Artist: The Association
Genre: Classic Rock, Rock, 60’s rock, 60’s Pop
Title: And Then Along Comes…
Original Released: 1966
Label: Warner Bros
Producer: C. Boettcher
Engineers:Gary Paxton & Pete Romano
https://en.wikipedia.org/wiki/And_Then…_Along_Comes_the_Association And Then… Along Comes the Association is the debut studio album by the American sunshine pop band the Association, and was released originally on Valiant Records, in July 1966. It became one of the top selling LPs in America, peaking at number five, and remains the Association’s most successful album release, with the exception of their Greatest Hits compilation.
The album was preceded by a few non-LP singles as the Association struggled to establish themselves a commercial presence. Moving from the Jubilee record label to Valiant Records, the group released a cover version of Bob Dylan’s “One Too Many Mornings”, which received attention from Curt Boettcher. Boettcher, who had previously worked with the folk rock group The GoldeBriars, and demoed “Along Comes Mary” with lead guitarist Jules Alexander, was brought in by the group to steer the Association in a pop rock musical direction. Aside from “Along Comes Mary”, the sessions with Boettcher provided the band with the song’s B-side, “Your Own Love”, and two other tracks that are featured on the album “Remember” and “I’ll Be Your Man”. The Association yielded some of the instrumental playing on And Then… Along Comes the Association to top L.A. session musicians, including guitarist Mike Deasy (who would continue to play on other Association albums), bassist Jerry Scheff, and percussionists Jim Troxel and Toxey French.

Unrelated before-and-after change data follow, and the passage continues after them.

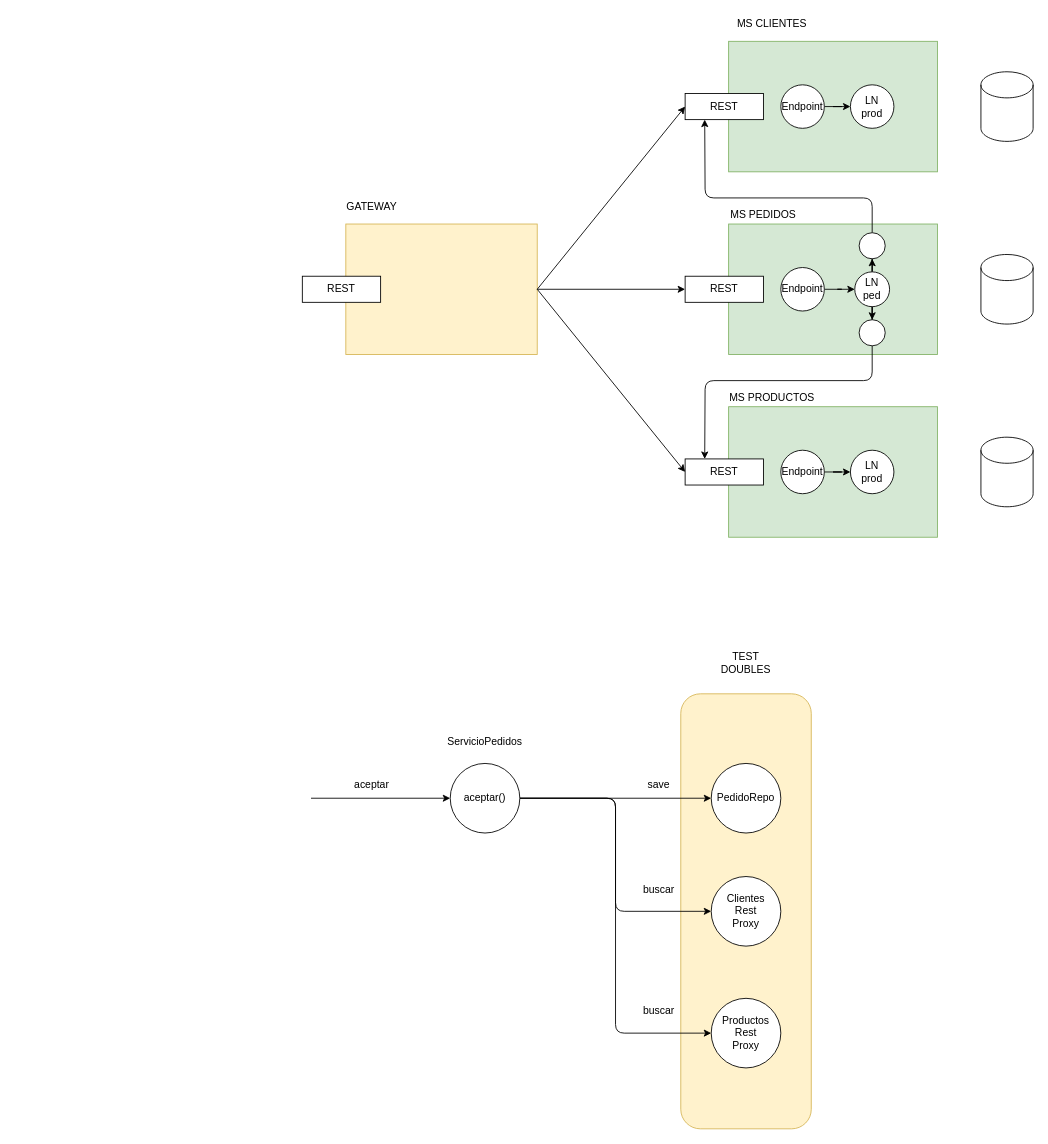
Above: page "Página-2" (9 of 12) of tdd.drawio in lrag/TDD (draw.io), before the change. Source tidied: cells renumbered, new cells numbered last; positions are measured from the earlier drawing's top-left corner, leaving out a move shared by most shapes. Both pictures are drawn from the tidied source at 87%, with x=0, y=0 at pixel (302, 15).
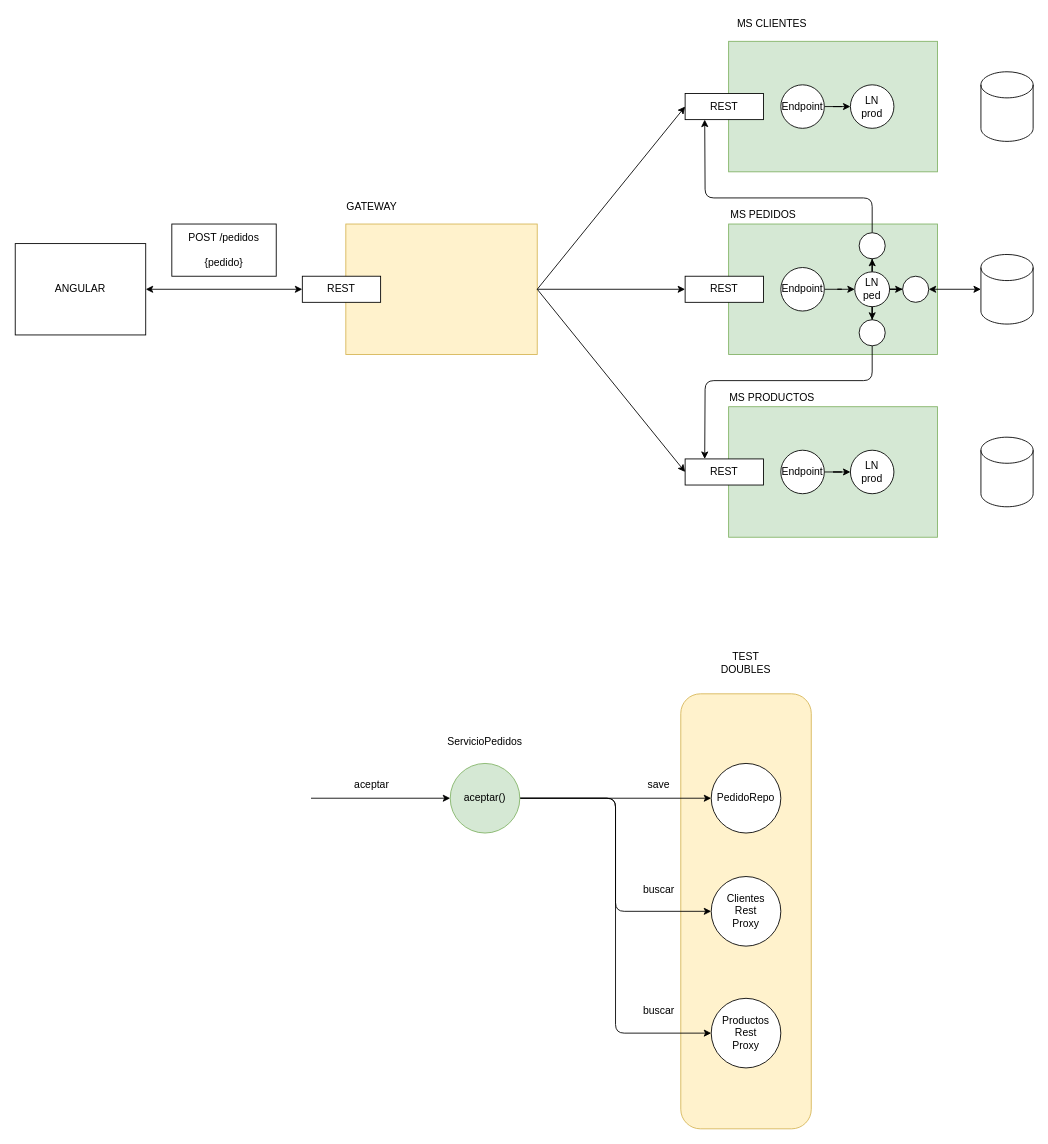
Above is the later version.

The change refers to these unchanged cells:
```xml
<mxCell id="18" value="LN&lt;br&gt;ped" style="ellipse;whiteSpace=wrap;html=1;fillColor=#ffffff;" parent="1" vertex="1">
  <mxGeometry x="635" y="295" width="40" height="40" as="geometry" />
</mxCell>
<mxCell id="24" value="REST" style="rounded=0;whiteSpace=wrap;html=1;" parent="1" vertex="1">
  <mxGeometry y="300" width="90" height="30" as="geometry" />
</mxCell>
<mxCell id="33" style="shape=cylinder3;whiteSpace=wrap;html=1;boundedLbl=1;backgroundOutline=1;size=15;fillColor=#ffffff;" parent="1" vertex="1">
  <mxGeometry x="780" y="275" width="60" height="80" as="geometry" />
</mxCell>
```

What changed in the source:
```diff
@@
+    <mxCell id="51" style="edgeStyle=orthogonalEdgeStyle;rounded=1;jettySize=auto;html=1;" parent="1" edge="1" source="18" target="55">
+      <mxGeometry relative="1" as="geometry" />
+    </mxCell>
@@
-    <mxCell id="38" value="aceptar()" style="ellipse;whiteSpace=wrap;html=1;" parent="1" vertex="1">
+    <mxCell id="38" value="aceptar()" style="ellipse;whiteSpace=wrap;html=1;fillColor=#d5e8d4;strokeColor=#82b366;" parent="1" vertex="1">
       <mxGeometry x="170" y="860" width="80" height="80" as="geometry" />
     </mxCell>
@@
+    <mxCell id="52" value="ANGULAR" style="rounded=0;whiteSpace=wrap;html=1;" parent="1" vertex="1">
+      <mxGeometry x="-330" y="262.5" width="150" height="105" as="geometry" />
+    </mxCell>
+    <mxCell id="53" style="endArrow=classic;startArrow=classic;html=1;rounded=0;entryX=0;entryY=0.5;entryDx=0;entryDy=0;exitX=1;exitY=0.5;exitDx=0;exitDy=0;" parent="1" edge="1" source="52" target="24">
+      <mxGeometry relative="1" as="geometry" />
+    </mxCell>
+    <mxCell id="54" value="POST /pedidos&lt;br&gt;&lt;br&gt;{pedido}" style="rounded=0;whiteSpace=wrap;html=1;" parent="1" vertex="1">
+      <mxGeometry x="-150" y="240" width="120" height="60" as="geometry" />
+    </mxCell>
+    <mxCell id="55" style="ellipse;whiteSpace=wrap;html=1;" parent="1" vertex="1">
+      <mxGeometry x="690" y="300" width="30" height="30" as="geometry" />
+    </mxCell>
+    <mxCell id="56" style="endArrow=classic;startArrow=classic;html=1;rounded=1;exitX=1;exitY=0.5;exitDx=0;exitDy=0;entryX=0;entryY=0.5;entryDx=0;entryDy=0;entryPerimeter=0;" parent="1" edge="1" source="55" target="33">
+      <mxGeometry relative="1" as="geometry" />
+    </mxCell>
```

And Then… Along Comes the Association saw the group experiment with luscious vocal harmonies that anticipated the musical textures of Bottecher’s later groups the Millennium and Sagittarius. In addition, the album incorporated a wide-assortment of influences, including folk rock, psychedelia, Baroque pop, and remains a cornerstone of sunshine pop. Along with the hit singles “Along Comes Mary” and “Cherish”, notable tracks on the album include the reflective “Enter the Young” and the Addrissi brothers’ “Don’t Blame It on Me”. The partnership between the Association and Boettcher—while innovative and commercially successful—was cut short after Boettcher began to overreach his authority in the group’s musical direction. For their sophomore effort, Renaissance, the Association recruited Jerry Yester to replace Boettcher as producer.
In 1967, Warner Bros. bought the Valiant label and reissued the album, altering the cover by replacing all Valiant references with the Warner Bros. logo and new catalog number of 1702. On the back cover, the monaural and stereo catalog numbers of the Valiant issues at the bottom center were replaced by a “MORE BY THE ASSOCIATION” byline with the Renaissance and Insight Out album covers shown underneath. Copies exist with the gold WB label as well as the green Warner Bros. Seven Arts label.
I have the WB green label released 1967. In my opinion the highlights and things of note on this LP include: The first track “Enter The Young,” it is the inferior sonic offering on this LP. Half way into the song it goes psychedelic, nothing wrong with that except that the percussion and guitars are too forward sounding in the mix. “Don’t blame it on me” showcases some nice vocal work. I like track #4 “Blistered” for its hip and fun sound and noted that it is the same tempo as “Along Comes Mary”. Speaking of “Along Comes Mary” which is track #6 on side one,“Along Comes Mary” is sung from the point of view of a once-disillusioned young man talking about the “tribulations no one ever sees” and who “curses the faults in me.” In the song’s title and lyrics, “Mary” subtly refers to marijuana. The singer believes “Mary” gives him comfort and improves his life.
Another favorite of mine and a hit for the band begins side two, “Cherish”. The single release of the song was slightly edited by removing one of the two “And I do cherish you” lines near the end of the song. This edit was done as a means of keeping the track from exceeding the three-minute mark, as radio programmers of the era frowned upon songs that went beyond three minutes. Another interesting note is the following track, “Standing Still” follows the same structure as the previous track, but at a slightly faster tempo with a couple of different elements sprinkled in.
The worst song on the LP in my opinion is “Message Of Love”, the vocals sound way off, whether intentional or by accident is irrelevant since it makes for a unpleasent listening experience. The strange effects in the bridge and towards the end of the song do not help. Track #4 “Round Again” is notable for its Brubeck like jazz style.